Iraq acquiring drones from US to guard oil installations
BAGHDAD - Iraq is acquiring unmanned surveillance drones from the United States as part of efforts to boost bilateral relations and also to beef up security of its oil installations and energy fuel exports amid growing tensions in the region.
The US drones will help to protect the southern oilfield around Basra, which have become vulnerable after the withdrawal of the last American troops, U.S. and Iraqi officials said on Monday.
Protecting the vital oil infrastructure is important for Iraq, which holds the fourth largest oil reserves in the world.
"Iraq's navy has purchased U.S. drones to protect the country's oil platforms in the south, from where most of Iraq's oil is shipped," said an official from the Office of Security Cooperation in Iraq, reported Reuters.
The office, which operates out of the U.S. Embassy and manages U.S. military sales programmes in Iraq, confirmed the sale of drones but declined to share information about the model or number of drones that are part of the contract.
The sales of drones and other military equipment are viewed by the US as a means to nurture strategic ties with Baghdad after the departure of American troops from Iraq in December 2011.
Iraq has already said it is buying more than $15 billion worth of U.S. military hardware, including 36 F-16 fighter planes, M-1 tanks and armored personnel carriers, insisting the weapons are for defensive purposes.

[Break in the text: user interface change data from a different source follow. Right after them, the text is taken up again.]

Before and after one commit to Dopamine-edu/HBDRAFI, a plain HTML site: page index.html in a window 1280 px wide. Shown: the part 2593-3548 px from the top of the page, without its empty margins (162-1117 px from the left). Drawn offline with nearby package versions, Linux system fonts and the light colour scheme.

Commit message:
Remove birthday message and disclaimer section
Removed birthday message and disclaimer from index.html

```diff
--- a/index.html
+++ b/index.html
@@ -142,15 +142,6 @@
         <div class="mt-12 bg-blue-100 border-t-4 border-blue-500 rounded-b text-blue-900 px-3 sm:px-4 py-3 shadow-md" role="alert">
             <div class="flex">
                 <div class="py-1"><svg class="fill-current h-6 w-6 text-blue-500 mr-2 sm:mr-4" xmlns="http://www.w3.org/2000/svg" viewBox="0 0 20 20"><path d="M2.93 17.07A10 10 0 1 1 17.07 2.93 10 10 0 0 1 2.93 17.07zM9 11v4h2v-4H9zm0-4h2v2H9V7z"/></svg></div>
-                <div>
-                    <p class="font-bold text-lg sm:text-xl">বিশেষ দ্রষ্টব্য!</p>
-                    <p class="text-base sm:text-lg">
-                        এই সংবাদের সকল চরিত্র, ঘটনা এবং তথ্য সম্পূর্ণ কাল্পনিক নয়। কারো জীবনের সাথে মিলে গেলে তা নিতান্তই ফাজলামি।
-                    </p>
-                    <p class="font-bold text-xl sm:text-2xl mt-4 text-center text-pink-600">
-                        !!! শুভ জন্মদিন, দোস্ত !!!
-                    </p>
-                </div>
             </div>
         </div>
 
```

"Iraq should have the ability to protect itself against outside aggression," said Ali al-Moussawi, an adviser to Prime Minister Nouri al-Maliki.
As a major oil producer, Iraq could balance Western worries about Iran's threats to cut off oil shipments to some European countries that import Iranian oil.
Iraqi and U.S. officials say Iraq has made remarkable progress in developing its energy industry since the 2003 U.S.-led invasion to overthrow the Saddam Hussein regime, suspected to have been engaged in developing nuclear arms.
Iraq has boosted oil production to 3 million barrels per day, up from about 2.5 million before the invasion.
The country's crude exports are forecast to reach 2.75 million bpd by the end of 2012, the world's biggest source of new oil supplies over the next few years.
In six years, Iraq expects to be producing 10 million barrels a day, according to Iraq's deputy prime minister for energy, Hussain al-Shahristani.
"We'd like Iraq to be considered as a dependable long-term supplier of world energy needs," al-Shahristani said.
"According to the energy police plans, we intend to use the drones by the end of this year," said Major General Hamid Ibrahim, head of the energy protection force, reports Reuters.
Ibrahim disclosed that the training exercise has already begun.